**Exercise goal**
Each line of the data must reappear exactly in your answer, with no images included.

##############################

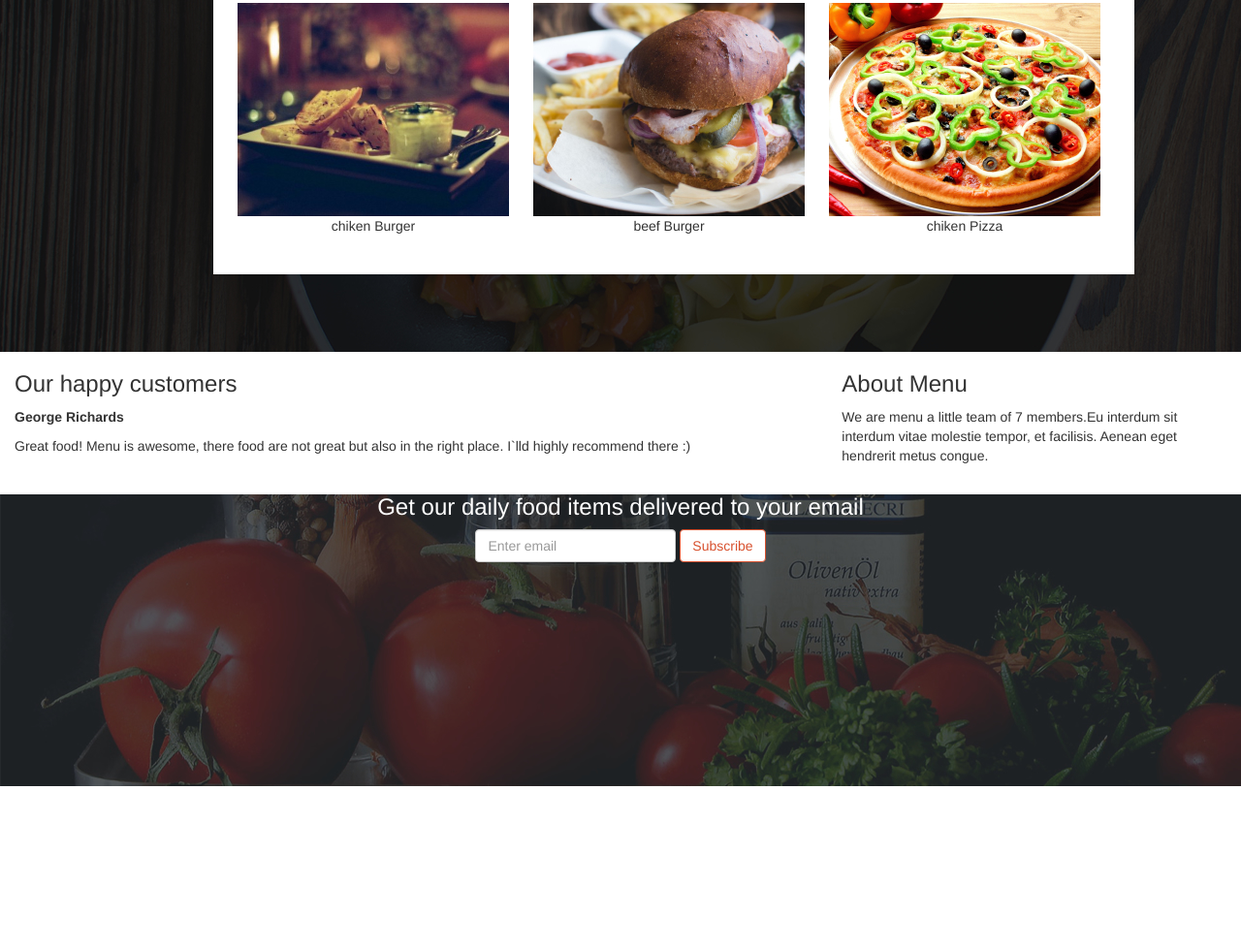
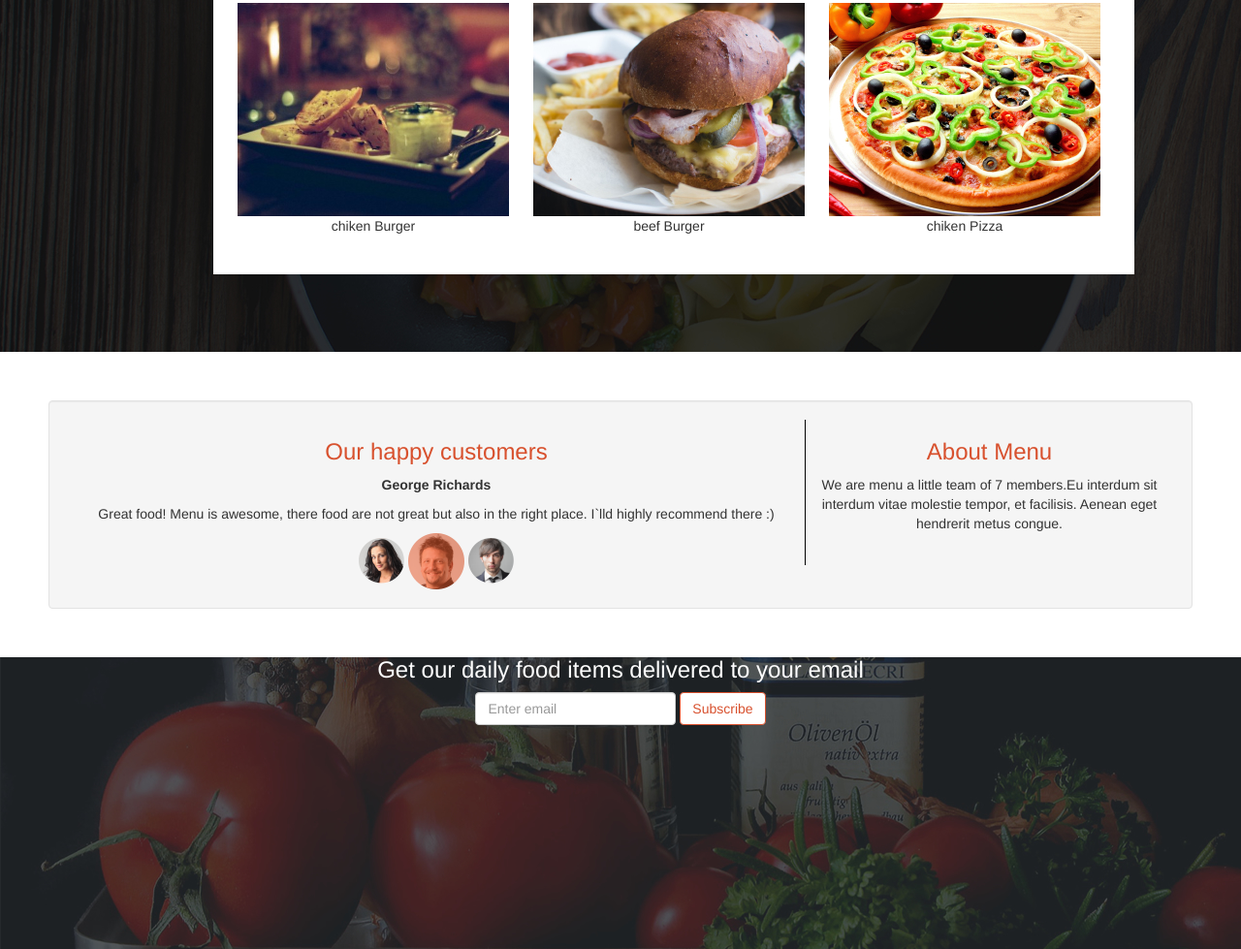
Before and after one commit to kevinwairi/Anita-s-Kitchen, a plain HTML site: page index.html in a window 1280 px wide. Shown: the part 2083-3062 px from the top of the page at 97% size. Before the commit the page ends 2894 px from the top, so only its background shows below. Drawn offline with Linux system fonts and the light colour scheme.

Commit message:
added a class well on the happy customers with imanges

```diff
--- a/css/styles.css
+++ b/css/styles.css
@@ -115,3 +115,17 @@
 	color: #fff;
 	text-align: center;
 }
+
+/*customers*/
+.well	{
+	margin:  50px 50px;
+	text-align: center;
+/*	box-shadow:  5px 10px black;*/
+}
+.well h3	{
+	color: #d8512e;
+}
+.vl {
+    border-left: 1px solid black;
+    height: 150px;
+}
--- a/index.html
+++ b/index.html
@@ -64,13 +64,13 @@
                 <p>Lorem ipsum dolor sit amet, nostra donec lacus<br>,
                 nulla imperdiet litora ultrices enim tempore risus.<br> Massa ac dolor et.
                  Ut amet phasellus ornare, orci wisi ac amet eget dolor<br>,
-             in sapien massa cras mauris pellentesque, primis facilisis<br> quam dolor quisque.
-              Eu interdum sit interdum vitae molestie tempor<br>,
+	             in sapien massa cras mauris pellentesque, primis facilisis<br> quam dolor quisque.
+	              Eu interdum sit interdum vitae molestie tempor<br>,
 		              Eu interdum sit interdum vitae molestie tempor, et facilisis. <br>
 				          Aenean eget hendrerit metus congue. Morbi ligula orci erat sem mi, <br>
 				      malesuada vestibulum. Sed turpis tristique praesent, ante nibh. Mi pede<br>
 				       pellentesque, iste et orci in erat eget.</p>
-          <button name="button" class="btn btn-default gallery-button">VIEW GALLERY</button>
+          		<button name="button" class="btn btn-default gallery-button">VIEW GALLERY</button>
             </div>
         </div>
         <div class="col-sm-6 ">
@@ -100,20 +100,25 @@
     	</div>
 
     </div>
-    <div class="row">
-    	<div class="customers wells">
+    <div class="well">
+    	<div class="row">
                 <div class="col-sm-8">
                     <h3>Our happy customers</h3>
                     <p><strong>George Richards</strong></p>
                     <p>Great food! Menu is awesome, there food are not great but also in the right place. I`lld highly recommend there :)</p>
+                    <div class="customers">
+                    	<img src="img/customers/p1.png">
+                    	<img src="img/customers/p2.png">
+                    	<img src="img/customers/p3.png">
+                    </div>
 
                 </div>
-                <div class="col-sm-4">
+                <div class="vl col-sm-4">
                     <h3>About Menu</h3>
                     <p>We are menu a little team of 7 members.Eu interdum sit interdum vitae molestie tempor, et facilisis.
           Aenean eget hendrerit metus congue.</p>
                 </div>
-            </div>
+        </div>
 
     </div>
     <div class="newsletter">
```
Also changed, not shown: css/bootstrap.css.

##############################

**Answer to this exercise**
Before and after one commit to kevinwairi/Anita-s-Kitchen, a plain HTML site: page index.html in a window 1280 px wide. Shown: the part 2083-3062 px from the top of the page at 97% size. Before the commit the page ends 2894 px from the top, so only its background shows below. Drawn offline with Linux system fonts and the light colour scheme.

Commit message:
added a class well on the happy customers with imanges

```diff
--- a/css/styles.css
+++ b/css/styles.css
@@ -115,3 +115,17 @@
 	color: #fff;
 	text-align: center;
 }
+
+/*customers*/
+.well	{
+	margin:  50px 50px;
+	text-align: center;
+/*	box-shadow:  5px 10px black;*/
+}
+.well h3	{
+	color: #d8512e;
+}
+.vl {
+    border-left: 1px solid black;
+    height: 150px;
+}
--- a/index.html
+++ b/index.html
@@ -64,13 +64,13 @@
                 <p>Lorem ipsum dolor sit amet, nostra donec lacus<br>,
                 nulla imperdiet litora ultrices enim tempore risus.<br> Massa ac dolor et.
                  Ut amet phasellus ornare, orci wisi ac amet eget dolor<br>,
-             in sapien massa cras mauris pellentesque, primis facilisis<br> quam dolor quisque.
-              Eu interdum sit interdum vitae molestie tempor<br>,
+	             in sapien massa cras mauris pellentesque, primis facilisis<br> quam dolor quisque.
+	              Eu interdum sit interdum vitae molestie tempor<br>,
 		              Eu interdum sit interdum vitae molestie tempor, et facilisis. <br>
 				          Aenean eget hendrerit metus congue. Morbi ligula orci erat sem mi, <br>
 				      malesuada vestibulum. Sed turpis tristique praesent, ante nibh. Mi pede<br>
 				       pellentesque, iste et orci in erat eget.</p>
-          <button name="button" class="btn btn-default gallery-button">VIEW GALLERY</button>
+          		<button name="button" class="btn btn-default gallery-button">VIEW GALLERY</button>
             </div>
         </div>
         <div class="col-sm-6 ">
@@ -100,20 +100,25 @@
     	</div>
 
     </div>
-    <div class="row">
-    	<div class="customers wells">
+    <div class="well">
+    	<div class="row">
                 <div class="col-sm-8">
                     <h3>Our happy customers</h3>
                     <p><strong>George Richards</strong></p>
                     <p>Great food! Menu is awesome, there food are not great but also in the right place. I`lld highly recommend there :)</p>
+                    <div class="customers">
+                    	<img src="img/customers/p1.png">
+                    	<img src="img/customers/p2.png">
+                    	<img src="img/customers/p3.png">
+                    </div>
 
                 </div>
-                <div class="col-sm-4">
+                <div class="vl col-sm-4">
                     <h3>About Menu</h3>
                     <p>We are menu a little team of 7 members.Eu interdum sit interdum vitae molestie tempor, et facilisis.
           Aenean eget hendrerit metus congue.</p>
                 </div>
-            </div>
+        </div>
 
     </div>
     <div class="newsletter">
```
Also changed, not shown: css/bootstrap.css.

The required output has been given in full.